  1. a formal constraint that the referenced thing must be an information resource, and be considered as an information resource, and
  2. an informal constraint that the content of the information resource must somehow be intended by the topic map's authors to be regarded as relevant to the topic of which they consider the resource to be an occurrence.

Now that we have a broader perspective on topic maps, and we now realize that occurrences are really a specialized class of associations between topics, we would like to have the flexibility of subclassing this class of associations, so that we can incorporate the constraints of occurrence-ness into many different classes of association, by making each of them a subclass of the "topic-occurrence" class. This approach allows occurrence-ness to be exploited in the same, flexible way as all other constraints on role players. We can avoid having to use a single association template, the "topic-occurrence" template, for all occurrence relationships. If we have to use the "topic-occurrence" template for all relationships in which we need to constrain the role players to addressable subjects, we will always have to choose between using the template validation feature for occurrence-ness (addressable-subject-ness), or using the template validation feature for other constraints on recognized players of roles. We will not be able to do both at the same time.

How can an association template be specified to be a subclass of another association template? In terms of our example, the same question can be restated:

How can we specify an association template -- a template for "topic-photograph" associations -- that will impose all of the following constraints:

  1. The subject of the topic that is the occurrence (the topic that plays the "photograph" role) must be an information resource. This is the formal aspect of occurrence-ness.
  2. The subject of the topic that is the occurrence (the topic that plays the "photograph" role) must be relevant to the subject of the topic of which it is an occurrence. This is the informal aspect of occurrence-ness -- the author's use of the notion of "occurrence-ness" indicates that the author of the topic map felt that the occurrence is relevant.
  3. The subject of the topic that is the occurrence (the topic that plays the "photograph" role) must be a photograph. This is the additional, user-defined constraint that we wish to combine with the constraints imposed by occurrence-ness.

First of all, we must indicate that "topic-photograph" template is a subclass of the "topic-occurrence" template. In the interchange syntax and in the graph, this is a simple matter of specifying a "superclass-subclass" association between the two templates, in which the "superclass" role is played by the published "topic-occurrence" template, and the "subclass" role is played by the user-defined "topic-photograph" template.
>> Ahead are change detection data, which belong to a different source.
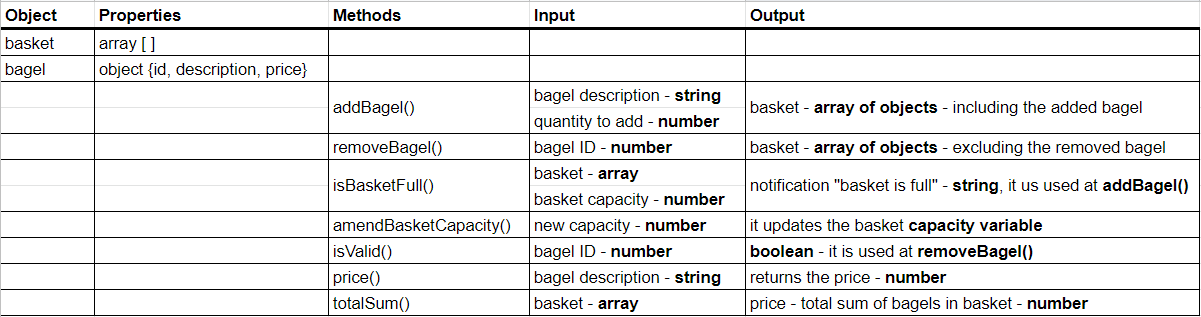
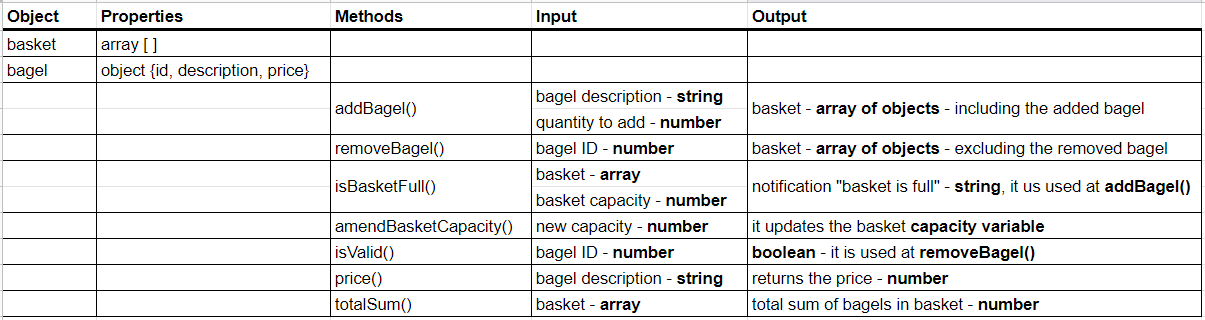
core criteria completed

Changed region(s): [[0.0, 0.0, 1.0, 1.0], [0.2773, 0.5678, 0.3697, 0.6246], [0.2773, 0.3123, 0.3697, 0.3691]]

diff --git a/spec/basket.spec.js b/spec/basket.spec.js
@@ -96,19 +96,16 @@ describe("Bob's Bagels", function () {
     expect(result).toEqual(expected);
   });
 
-  // it("returns the total sum of the basket items", () => {
-  //   // set up
-  //   const bobsBagels = new BobsBagels();
-  //   const expected = ///sum here
-  //   // execute
-  //   bobsBagels.addBagel("Plain", 3)
-  //   const result = bobsBagels.totalSum()
-  //   // verify
-  //   expect(result).toEqual(expected);
-  // });
-
-
+  it("returns the total sum of the basket items", () => {
+    // set up
+    const bobsBagels = new BobsBagels();
+    const expected = 6;
+    // execute
+    bobsBagels.addBagel("Plain", 2);
+    bobsBagels.addBagel("Not So Plain", 1);
+    bobsBagels.addBagel("Very Tasty", 3);
+    const result = bobsBagels.totalSum();
+    // verify
+    expect(result).toEqual(expected);
+  });
 });
-
-
-

diff --git a/src/basket.js b/src/basket.js
@@ -15,6 +15,14 @@ class BobsBagels {
         description: "Very Tasty",
         price: 2,
       },
+      {
+        description: "Bagel Extra",
+        price: 2.5,
+      },
+      {
+        description: "Bagel Special",
+        price: 3,
+      },
     ];
   }
 
@@ -68,6 +76,10 @@ class BobsBagels {
         return this.menu[i].price;
       }
     }
+  }
+
+  totalSum() {
+    return this.basket.length;
   }
 }
 
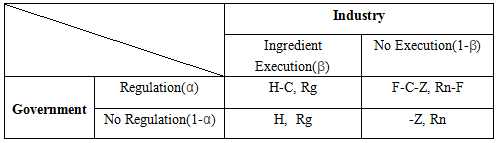
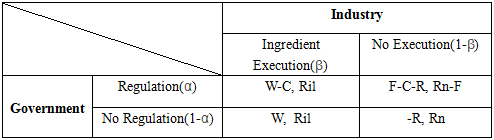
(add:) fluency between paragraphs

diff --git a/FINAL REPORT/application.tex b/FINAL REPORT/application.tex
@@ -1,12 +1,13 @@
 \section{Applications}
 
-\subsection{Here is your stuff.}
+\subsection{Tax and Prevention Mechanism}
 
 A mature electrical product could consists of thousand small parts. In order to better 
 calculate the e-waste tax for each product, we should primarily order all the materials 
-in the ingredient list to a vital factor to decide how much e-waste they could generate, 
-we should set a  staircase-like structure to distinguish different tax rate. 
-The tax rate could range from $5\%$ to $35\%$ in $5$ grades. 
+in the ingredient list as a vital factor to decide how much e-waste they could generate. 
+We set a staircase-like structure to distinguish different tax rate, and it could range from $5\%$ to $35\%$ in $5$ grades.
+Moreover, the degree of contamination to environment for each individual product is also estimated to get a flexible tax rate, 
+which means more contamination-prone materials inside a product, the higher tax rate this hierarchy holds.
 
 \begin{center}
 \begin{table}
@@ -21,10 +22,13 @@ The tax rate could range from $5\%$ to $35\%$ in $5$ grades.
 	5		& part exceed 8000 ton & 35 \\
 	\bottomrule
 \end{tabular}
-\caption{Table to test captions and labels}
+\caption{Template table to tax hierarchy}
 \label{table:1}
 \end{table}
 \end{center}
+
+By means of above table, if the industries want to produce more products in which the material could damage to the environment, we have an instruction 
+to decide how much they have to pay more. 
 
 The more important thing is how can we prevent the industry to lie about the ingredient list. 
 We put forward an incentive mechanism. The cost of execution of ingredient analysis and the penalty 
@@ -33,22 +37,22 @@ of avoiding regulation under government. We leverage the Game Theory for the ind
 The Government takes responsibility to protect the resource and environment, 
 which on the on the one hand could be understood that if the industries do not want to 
 execute the publishing of ingredient list, it leads to the contamination, 
-so that the government has to take the remedial measurement, let us assume that this cost is R, 
+so that the government has to take the remedial measurement, let us assume that this cost is $R$, 
 at the same time it takes the government regulation cost $C$ to penalize the
 industries with cost $F$ that the industries have to pay for the government. 
 In order to let each Industry execute the list consciously, $F-C >0$; On the other hand, 
 when the Industries are willing to execute the ingredient list, it brings the healthy to 
 the public back, so that the welfare $W$ comes sequentially.
 
-Suppose the selling price of normal electronics is Pn, the electronics with ingredient list is $P_{il}$. 
-The cost of normal electronics in $C_n$, and the electronics with ingredient list is Cil. 
+Suppose the selling price of normal electronics is $P_n$, the electronics with ingredient list is $P_{il}$. 
+The cost of normal electronics in $C_n$, and the electronics with ingredient list is $C_{il}$. 
 The profit for each execution of ingredient list should be $R_{il} = (P_{il}-C_{il})$, inversely, 
 the profit is $R_n = (P_n-C_n)$. Since we have the regulation cost, 
 so the government take the regulation at the α probability, so it occurs at $(1-\alpha)$, 
 when the government will not do anything. On the other hand, for the industry itself, 
 it holds $\beta$ probability to decide execute the ingredient list.
 
-So we get the game matrix table
+So we get following game matrix table
 
 \begin{center}
 \begin{table}[!htbp]
@@ -58,13 +62,13 @@ So we get the game matrix table
 \end{table}
 \end{center}
 
-the variables we have defined, we could get the Expectation value of government:
+Leveraging all variables we have defined, we could get the Expectation value of government:
 
 \[
 E_{il} = \alpha\beta(W-C) + \alpha(1-\beta)(F-C-R) + (1-\alpha)\beta W + (1-\alpha)(1-\beta)R
 \]
 
-Analogously, the Expection value of Industry:
+Analogously, the Expectation value of Industry:
 
 \[
 E_c = \alpha\beta R_{il} + \alpha(1-\beta)(R_n-F) + (1-\alpha)\beta R_{il} + (1-\alpha)(1-\beta)R_n
@@ -94,7 +98,7 @@ and then we get optimal response functions for each entities (Government and Ind
 \end{equation}
 
 
-The intersection of two functions is the mixed Nash equilibrium in the government regulation 
+The intersection of two response functions is the mixed Nash equilibrium of the government regulation 
 during the execution of Ingredient List. Finally we get the unique deterministic solution, that is 
 
 \[
@@ -104,7 +108,7 @@ during the execution of Ingredient List. Finally we get the unique deterministic
 \beta^* =  \frac{F - C}{F}
 \]
 
-which means the Government is intended to regulation the Industries at the probability of $\alpha^*$, 
+Which means the Government is intended to regulation the Industries at the probability of $\alpha^*$, 
 and the Industry execute Ingredient List at the probability of $\beta^*$, none of them should not 
 change this balance state unilaterally, otherwise one of their profits could be damaged.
While it is necessary to establish the "superclass-subclass" relationship between the two templates, it is not, by itself, sufficient. The problem is that, even though we have specified that one template is a subclass of another, we have not yet specified which role in the superclass template corresponds to which role in the subclass template. It is vital to know that the "photograph" role in the subclass is the role that corresponds to the "occurrence" role in the superclass, and that the "topic" role in the subclass corresponds to the "topic" role in the superclass.
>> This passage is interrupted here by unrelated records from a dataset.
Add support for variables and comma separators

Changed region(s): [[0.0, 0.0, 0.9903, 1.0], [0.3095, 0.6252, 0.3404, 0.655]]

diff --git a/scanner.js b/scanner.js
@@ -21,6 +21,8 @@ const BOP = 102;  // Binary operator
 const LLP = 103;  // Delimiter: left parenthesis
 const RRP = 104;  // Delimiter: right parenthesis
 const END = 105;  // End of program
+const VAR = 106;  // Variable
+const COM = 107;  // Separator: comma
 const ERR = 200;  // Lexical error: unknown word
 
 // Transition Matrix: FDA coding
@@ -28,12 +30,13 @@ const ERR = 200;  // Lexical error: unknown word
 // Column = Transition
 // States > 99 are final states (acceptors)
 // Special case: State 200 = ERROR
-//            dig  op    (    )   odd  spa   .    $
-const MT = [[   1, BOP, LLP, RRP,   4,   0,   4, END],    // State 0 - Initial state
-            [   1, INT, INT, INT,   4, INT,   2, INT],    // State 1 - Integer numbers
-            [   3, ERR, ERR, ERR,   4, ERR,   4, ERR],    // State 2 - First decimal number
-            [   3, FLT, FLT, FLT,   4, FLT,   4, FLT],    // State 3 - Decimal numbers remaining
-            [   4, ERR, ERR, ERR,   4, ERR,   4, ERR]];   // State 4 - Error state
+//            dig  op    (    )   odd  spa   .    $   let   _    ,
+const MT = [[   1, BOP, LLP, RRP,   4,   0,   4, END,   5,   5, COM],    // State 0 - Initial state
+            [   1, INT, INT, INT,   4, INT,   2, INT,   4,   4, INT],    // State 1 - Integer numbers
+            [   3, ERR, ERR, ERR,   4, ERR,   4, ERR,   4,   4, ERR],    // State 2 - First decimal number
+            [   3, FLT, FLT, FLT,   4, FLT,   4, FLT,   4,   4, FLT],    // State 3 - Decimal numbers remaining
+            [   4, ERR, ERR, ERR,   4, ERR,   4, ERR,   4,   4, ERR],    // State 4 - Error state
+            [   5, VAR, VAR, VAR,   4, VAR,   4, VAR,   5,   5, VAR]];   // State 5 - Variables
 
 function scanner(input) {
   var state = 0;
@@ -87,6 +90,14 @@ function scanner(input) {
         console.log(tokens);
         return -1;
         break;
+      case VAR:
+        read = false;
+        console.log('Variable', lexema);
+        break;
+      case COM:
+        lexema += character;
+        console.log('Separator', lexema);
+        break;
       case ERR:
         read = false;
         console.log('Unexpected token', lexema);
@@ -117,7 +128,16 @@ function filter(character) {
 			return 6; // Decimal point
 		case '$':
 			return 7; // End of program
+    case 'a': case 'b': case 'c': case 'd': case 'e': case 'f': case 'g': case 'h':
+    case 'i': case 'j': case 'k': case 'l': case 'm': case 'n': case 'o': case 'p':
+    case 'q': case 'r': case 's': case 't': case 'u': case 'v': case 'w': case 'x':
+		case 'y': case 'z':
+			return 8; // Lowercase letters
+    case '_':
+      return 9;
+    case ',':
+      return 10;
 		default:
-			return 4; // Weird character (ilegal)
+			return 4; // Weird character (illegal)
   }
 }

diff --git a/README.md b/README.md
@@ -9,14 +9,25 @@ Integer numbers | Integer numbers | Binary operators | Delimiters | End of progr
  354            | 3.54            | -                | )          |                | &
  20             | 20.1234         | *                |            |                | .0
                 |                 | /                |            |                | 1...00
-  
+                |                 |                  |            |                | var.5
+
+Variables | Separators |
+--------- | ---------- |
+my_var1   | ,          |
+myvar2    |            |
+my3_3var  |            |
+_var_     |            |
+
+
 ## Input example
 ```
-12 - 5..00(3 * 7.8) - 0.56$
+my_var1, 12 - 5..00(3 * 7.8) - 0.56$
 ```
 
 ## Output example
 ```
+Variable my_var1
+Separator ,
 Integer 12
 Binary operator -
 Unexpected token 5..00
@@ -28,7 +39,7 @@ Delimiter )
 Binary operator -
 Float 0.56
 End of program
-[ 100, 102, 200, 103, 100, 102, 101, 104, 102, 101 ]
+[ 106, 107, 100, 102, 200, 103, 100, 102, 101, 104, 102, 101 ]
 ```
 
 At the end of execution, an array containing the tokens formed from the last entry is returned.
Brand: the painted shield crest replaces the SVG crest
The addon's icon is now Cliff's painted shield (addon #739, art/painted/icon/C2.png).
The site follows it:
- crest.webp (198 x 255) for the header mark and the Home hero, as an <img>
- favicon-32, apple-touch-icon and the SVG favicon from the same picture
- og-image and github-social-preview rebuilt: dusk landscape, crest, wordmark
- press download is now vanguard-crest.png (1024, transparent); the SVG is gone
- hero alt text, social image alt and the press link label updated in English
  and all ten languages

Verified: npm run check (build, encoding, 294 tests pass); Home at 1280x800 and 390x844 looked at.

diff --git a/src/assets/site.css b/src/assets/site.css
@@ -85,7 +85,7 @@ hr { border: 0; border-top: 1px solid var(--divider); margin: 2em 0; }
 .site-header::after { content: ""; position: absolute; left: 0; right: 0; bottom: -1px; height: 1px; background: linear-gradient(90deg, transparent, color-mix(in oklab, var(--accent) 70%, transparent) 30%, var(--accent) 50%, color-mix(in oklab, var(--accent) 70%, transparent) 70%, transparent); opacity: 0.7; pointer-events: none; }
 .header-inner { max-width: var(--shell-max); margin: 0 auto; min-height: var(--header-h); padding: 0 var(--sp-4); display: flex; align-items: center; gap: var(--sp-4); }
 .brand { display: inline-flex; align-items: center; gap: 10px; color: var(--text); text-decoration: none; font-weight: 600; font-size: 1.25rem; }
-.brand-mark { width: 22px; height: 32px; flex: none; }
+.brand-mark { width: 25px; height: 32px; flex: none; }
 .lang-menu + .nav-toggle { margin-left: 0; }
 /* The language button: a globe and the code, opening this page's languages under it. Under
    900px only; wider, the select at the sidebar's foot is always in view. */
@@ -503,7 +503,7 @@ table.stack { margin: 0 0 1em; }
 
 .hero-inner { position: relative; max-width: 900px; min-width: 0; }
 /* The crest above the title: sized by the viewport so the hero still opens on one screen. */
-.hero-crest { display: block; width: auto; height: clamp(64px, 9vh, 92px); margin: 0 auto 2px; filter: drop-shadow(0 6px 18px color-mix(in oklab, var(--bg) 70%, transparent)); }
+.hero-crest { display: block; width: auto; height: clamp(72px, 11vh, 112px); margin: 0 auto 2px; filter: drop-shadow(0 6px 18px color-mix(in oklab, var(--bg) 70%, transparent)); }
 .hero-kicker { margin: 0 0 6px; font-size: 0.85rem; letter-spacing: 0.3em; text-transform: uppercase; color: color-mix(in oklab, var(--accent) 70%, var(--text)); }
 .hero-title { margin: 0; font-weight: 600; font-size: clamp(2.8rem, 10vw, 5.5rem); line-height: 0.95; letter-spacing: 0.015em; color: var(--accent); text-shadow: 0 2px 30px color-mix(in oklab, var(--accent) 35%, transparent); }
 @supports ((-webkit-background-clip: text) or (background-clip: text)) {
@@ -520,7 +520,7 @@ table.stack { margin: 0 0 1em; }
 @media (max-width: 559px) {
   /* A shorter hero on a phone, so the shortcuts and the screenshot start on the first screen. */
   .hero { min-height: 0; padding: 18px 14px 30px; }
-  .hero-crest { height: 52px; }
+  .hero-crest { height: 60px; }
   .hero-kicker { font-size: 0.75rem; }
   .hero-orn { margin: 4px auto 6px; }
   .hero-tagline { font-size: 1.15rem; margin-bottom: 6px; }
In topic map templates, each association role is represented by a "template-role-RPR" a-node. The correspondences between the roles can be specified by asserting "superclassTemplateRole-subclassTemplateRole" associations between them. In our example, the "template-role-RPR" a-node that represents the "occurrence" role in the "topic-occurrence" template can play the "superclassTemplateRole" role in an a-node whose "subclassTemplateRole" role is played by the "template-role-RPR" a-node that represents the "photograph" role in the "topic-photograph" association template.
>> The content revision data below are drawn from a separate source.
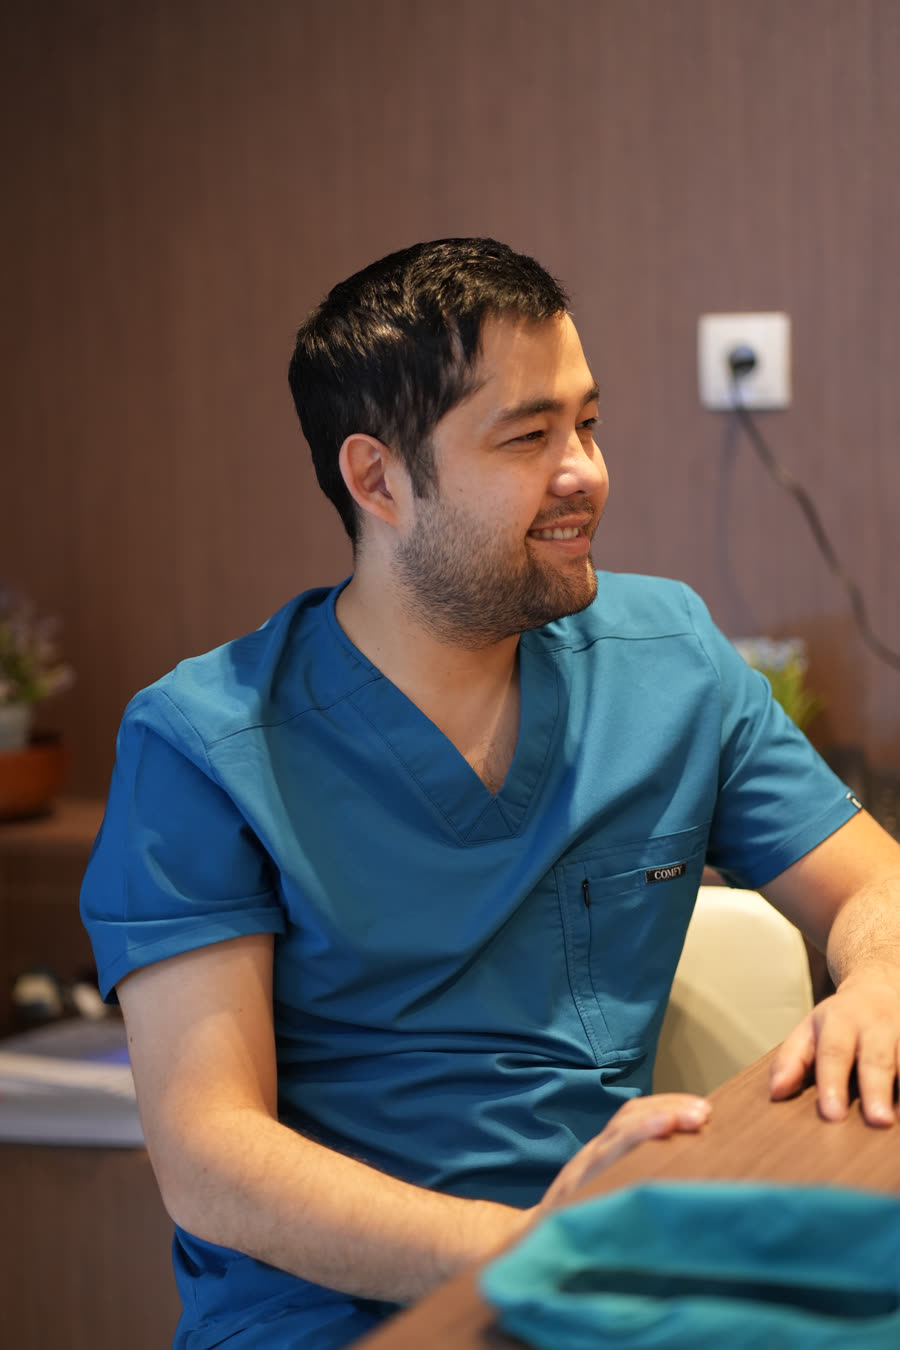
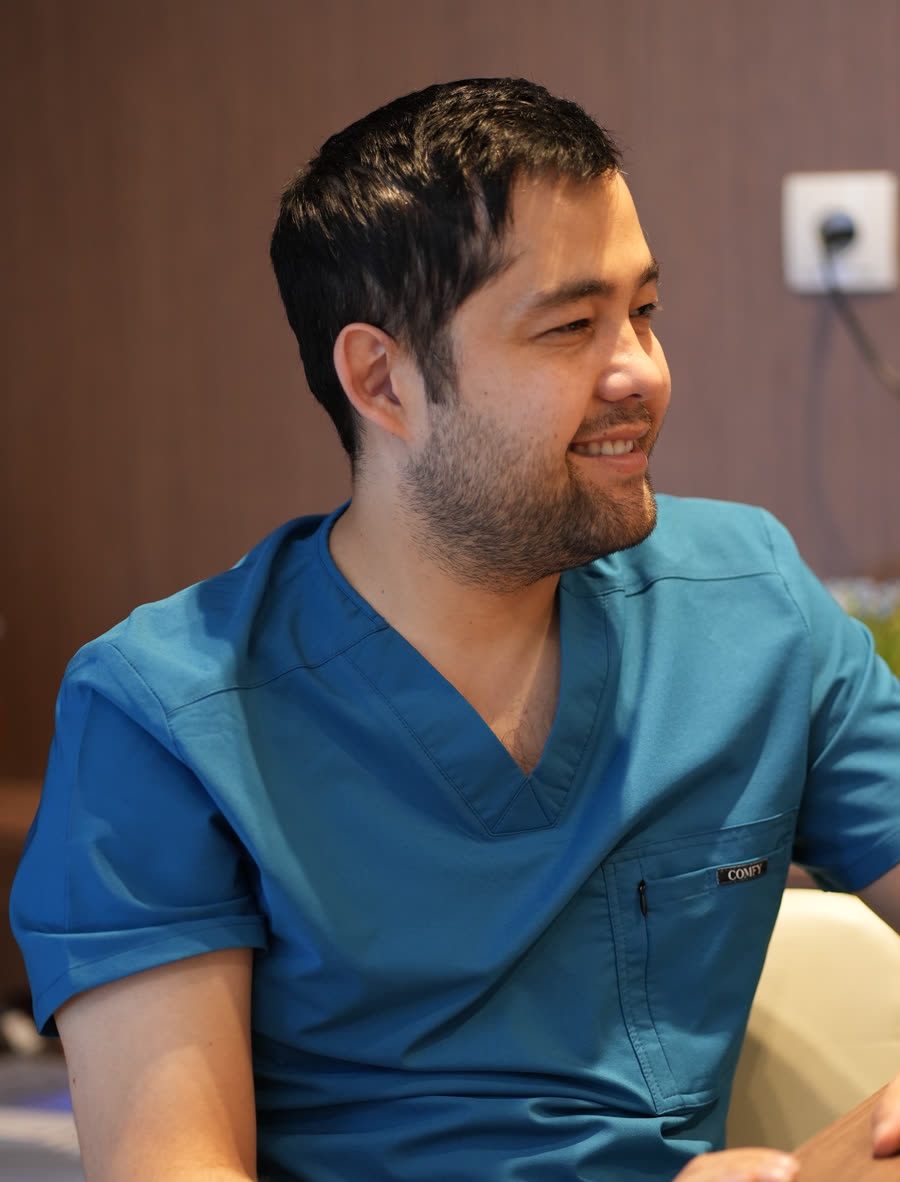
Crop consultation photo closer; lift two-surgeons photo framing

diff --git a/site/style.css b/site/style.css
@@ -116,8 +116,9 @@ h3{font-size:17px;font-weight:700;letter-spacing:-.01em}
 /* why */
 .strip{display:grid;grid-template-columns:minmax(0,1.15fr) minmax(0,1fr);grid-template-rows:repeat(2,minmax(0,1fr));gap:8px;margin-top:22px;height:min(110vw,520px)}
 .strip img{width:100%;height:100%;min-height:0;object-fit:cover;object-position:50% 15%;border-radius:16px}
-.strip img:first-child{grid-row:1 / 3;object-position:50% 35%}
+.strip img:first-child{grid-row:1 / 3;object-position:50% 30%}
 .strip img:last-child{object-position:40% 25%}
+.strip img:nth-child(2){object-position:50% 85%}
 .cards{display:grid;gap:10px;margin-top:10px}
 .card{border:1px solid var(--line);border-radius:var(--r);padding:18px 18px 18px 64px;position:relative;background:rgba(10,28,42,.5)}
 .card b{position:absolute;left:18px;top:18px;font-size:13px;font-weight:800;color:var(--teal);font-variant-numeric:tabular-nums;letter-spacing:.05em}

diff --git a/site/index.html b/site/index.html
@@ -119,7 +119,7 @@
   <p class="eyebrow" data-i18n="w_eye">Usul</p>
   <h2 data-i18n="w_h">Nega chandiqsiz jarrohlik?</h2>
   <div class="strip" aria-hidden="true">
-    <img src="img/jarrohlik3.jpg" alt="" loading="lazy" width="900" height="1350">
+    <img src="img/jarrohlik3.jpg" alt="" loading="lazy" width="900" height="1182">
     <img src="img/jarrohlik2.jpg" alt="" loading="lazy" width="900" height="1350">
     <img src="img/jarrohlik1.jpg" alt="" loading="lazy" width="900" height="1200">
   </div>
In 1, 2, 3, 4, 5, and 6, "Lena" refers to the incomparable Lena Horne, whose startling rendition of "Stormy Weather" in the early film Stormy Weather launched her very long and distinguished career.

RDF and Topic Maps

Michel Biezunski [InfoLoom]
Steven R. Newcomb [Coolheads Consulting]